Justin Francis Self-Portrait

Friday, June 15, 2007

Velocity Crisis: Quality of Code

Recently, we have had a crisis of velocity at work. Our velocity has more than halved in the last six iterations. This post is not about that crisis; it is about one aspect of the introspection the crisis has called for.

We recently lost two not so short-term contractors on a team of seven. Initially, this was blamed for the velocity decrease. However, with a new hire, we still don't expect our velocity to get much higher than half the maximum of what it was with both of the contractors. I believe one of the major contributors to the current decrease is a previous decrease in the quality of our code. With the contractors, we were in a major push for new functionality, and it is clear that the quality of that code is such that now we have an increasingly difficult time adding new functionality.

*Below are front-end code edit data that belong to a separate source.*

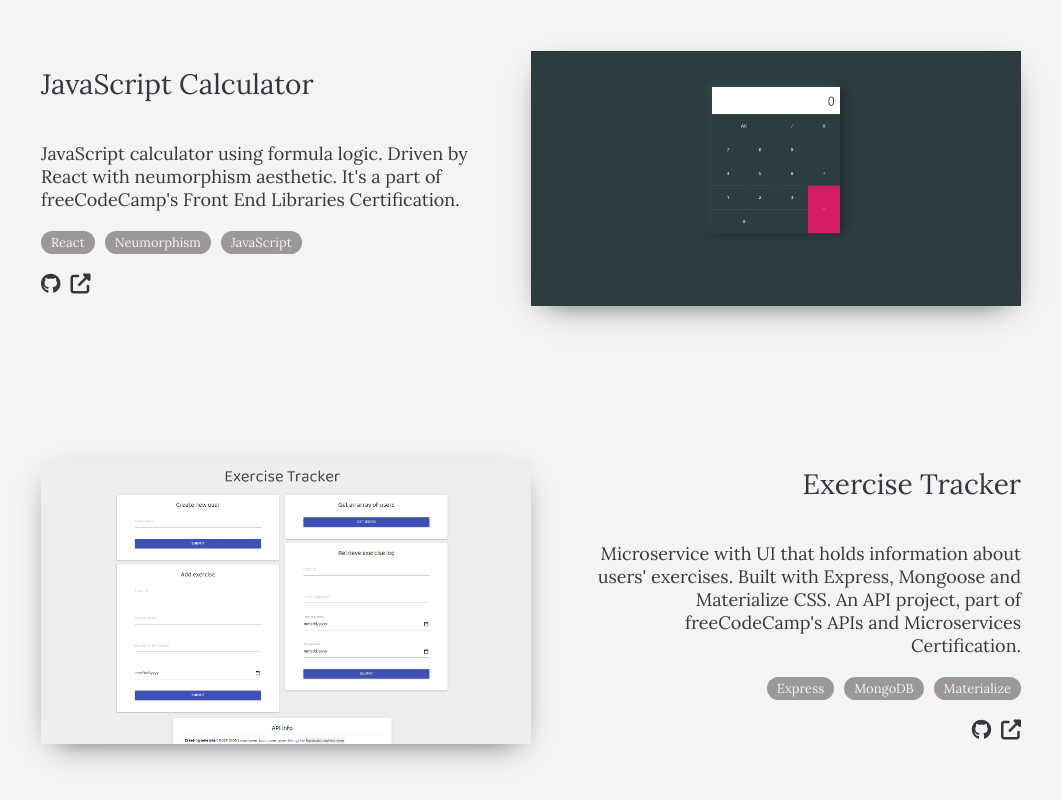
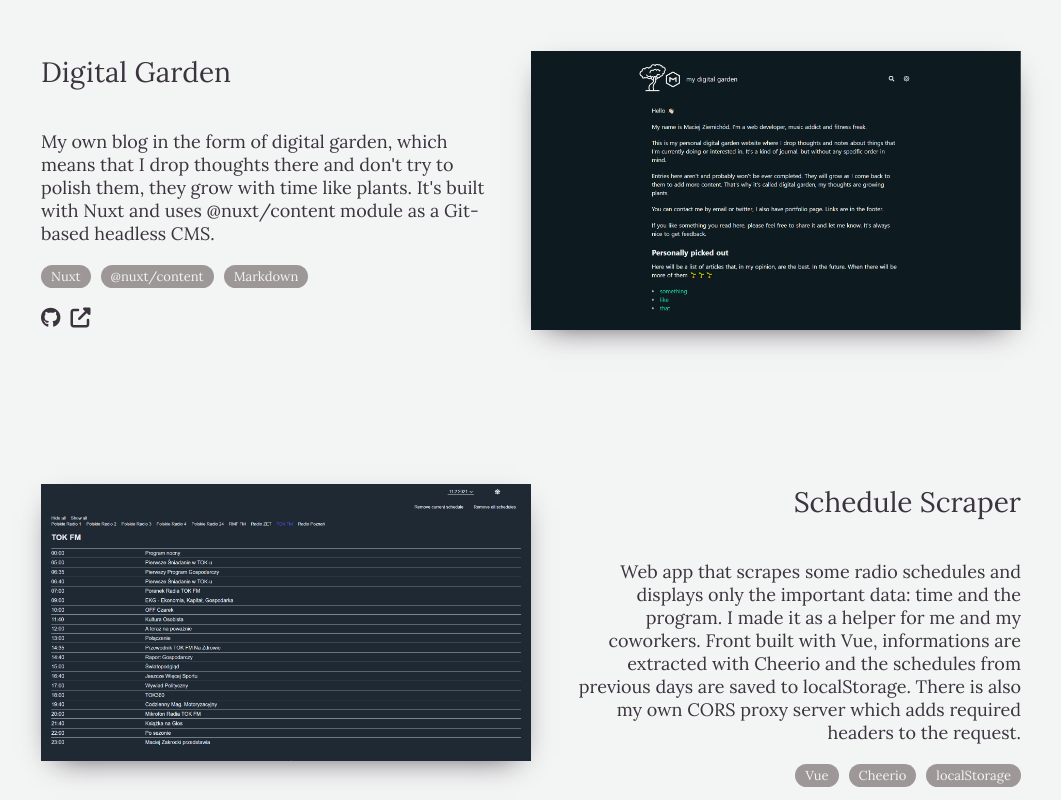
Before and after one commit to maciejziemichod/portfolio, a Vue app: page / in a window 1280 px wide. Shown: the part 1040-1840 px from the top of the page, without its empty margins (109-1170 px from the left). Built offline with nearby package versions, Linux system fonts and the light colour scheme.

Commit message:
feat: added new projects

```diff
--- a/src/components/projectsSection/ProjectsSection.vue
+++ b/src/components/projectsSection/ProjectsSection.vue
@@ -25,6 +25,27 @@ export default {
         return {
             projects: [
                 {
+                    title: "Digital Garden",
+                    description:
+                        "My own blog in the form of digital garden, which means that I drop thoughts there and don't try to polish them, they grow with time like plants. It's built with Nuxt and uses @nuxt/content module as a Git-based headless CMS.",
+                    labels: ["Nuxt", "@nuxt/content", "Markdown"],
+                    githubLink:
+                        "https://github.com/maciejziemichod/digital-garden",
+                    pageLink:
+                        "https://maciejziemichod.github.io/digital-garden/",
+                    image: "digital_garden-min.png",
+                },
+                {
+                    title: "Schedule Scraper",
+                    description:
+                        "Web app that scrapes some radio schedules and displays only the important data: time and the program. I made it as a helper for me and my coworkers. Front built with Vue, informations are extracted with Cheerio and the schedules from previous days are saved to localStorage. There is also my own CORS proxy server which adds required headers to the request. ",
+                    labels: ["Vue", "Cheerio", "localStorage"],
+                    githubLink:
+                        "https://github.com/maciejziemichod/schedule-scraper",
+                    pageLink: "https://vibrant-booth-a8f0ef.netlify.app/",
+                    image: "schedule_scraper-min.png",
+                },
+                {
                     title: "JavaScript Calculator",
                     description:
                         "JavaScript calculator using formula logic. Driven by React with neumorphism aesthetic. It's a part of freeCodeCamp's Front End Libraries Certification.",
@@ -33,26 +54,6 @@ export default {
                         "https://github.com/maciejziemichod/Javascript-Calculator",
                     pageLink: "https://codepen.io/maciejziemichod/full/ZEQxMVP",
                     image: "javascript_calculator-min.png",
-                },
-                {
-                    title: "Exercise Tracker",
-                    description:
-                        "Microservice with UI that holds information about users' exercises. Built with Express, Mongoose and Materialize CSS. An API project, part of freeCodeCamp's APIs and Microservices Certification.",
-                    labels: ["Express", "MongoDB", "Materialize"],
-                    githubLink:
-                        "https://github.com/maciejziemichod/Exercise-Tracker",
-                    pageLink: "https://quill-near-waxflower.glitch.me/",
-                    image: "exercise_tracker-min.png",
-                },
-                {
-                    title: "Markdown Previewer",
-                    description:
-                        "App that displays markdown preview live. Project done with React as a part of freeCodeCamp's Front End Libraries Certification.",
-                    labels: ["React", "Markdown", "JavaScript"],
-                    githubLink:
-                        "https://github.com/maciejziemichod/Markdown-Previewer",
-                    pageLink: "https://codepen.io/maciejziemichod/full/jObQKao",
-                    image: "react_markdown_previewer-min.png",
                 },
             ],
         };
--- a/src/views/About.vue
+++ b/src/views/About.vue
@@ -25,7 +25,8 @@
                 >.
             </p>
             <p>
-        This page is made enterily in Vue + Vue Router. You can see the code
+                This page is made enterily in Vue + Vue Router. You can see the
+                code
                 <a
                     href="https://github.com/maciejziemichod/portfolio"
                     target="_blank"
@@ -39,12 +40,13 @@
                 professional web developer, most preferably remote one.
             </p>
             <p>
-        All the technologies and tools I've used so far (in random order):
+                All the technologies and tools I've used so far (in random
+                order):
                 <ListItem :items="technologies" />
             </p>
             <p>
-        Life goals: get some commercial dev experience; live as digital nomad;
-        simply be happy and less stressed out.
+                Life goals: get some commercial dev experience; live as digital
+                nomad; simply be happy and less stressed out; learn Rust.
             </p>
             <div class="return">
                 <router-link to="/">
--- a/src/views/Projects.vue
+++ b/src/views/Projects.vue
@@ -62,6 +62,26 @@ export default {
                     image: "pomodoro_clock-min.png",
                 },
                 {
+                    title: "Exercise Tracker",
+                    description:
+                        "Microservice with UI that holds information about users' exercises. Built with Express, Mongoose and Materialize CSS. An API project, part of freeCodeCamp's APIs and Microservices Certification.",
+                    labels: ["Express", "MongoDB", "Materialize"],
+                    githubLink:
+                        "https://github.com/maciejziemichod/Exercise-Tracker",
+                    pageLink: "https://quill-near-waxflower.glitch.me/",
+                    image: "exercise_tracker-min.png",
+                },
+                {
+                    title: "Markdown Previewer",
+                    description:
+                        "App that displays markdown preview live. Project done with React as a part of freeCodeCamp's Front End Libraries Certification.",
+                    labels: ["React", "Markdown", "JavaScript"],
+                    githubLink:
+                        "https://github.com/maciejziemichod/Markdown-Previewer",
+                    pageLink: "https://codepen.io/maciejziemichod/full/jObQKao",
+                    image: "react_markdown_previewer-min.png",
+                },
+                {
                     title: "Random Quote Generator",
                     description: "Nothing else to say, stay inspired.",
                     labels: ["React", "API", "Bootstrap"],
```
Also changed, not shown: src/assets/digital_garden-min.png (added), src/assets/schedule_scraper-min.png (added). Lines whose indentation alone changed are shown as unchanged.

Not only were we not refactoring enough, but even the virgin code could have used a clean-up.

Which brings me to the subject of this post: sustainable development. Refactoring is the critical element in making sustainable development happen. It does require taking the long view, however. We reduce our velocity today, to ensure we can keep up the pace tomorrow. I used to believe in counting refactoring as part of velocity, but am now firmly opposed. The reason is that refactoring cannot be planned like functionality. It must be done at all times. It is not optional, and is not post-ponable. Around 90% of tickets created for refactorings that we did not have time to complete immediately have never been completed. They are either still waiting to be scheduled, or were included incidentally in a refactoring done that was required immediately.

One of the most difficult decisions to make when confronted with new functionality (especially if it has already been committed to the repository) is to reject the change and insist that a refactoring be done to make the change simpler and cleaner. It is clear, however, that this must be done to avoid a serious meltdown in velocity.

I am, of course, confirming what all the agile professionals have said all along. I knew that refactoring was important, but until now, I never considered it critical.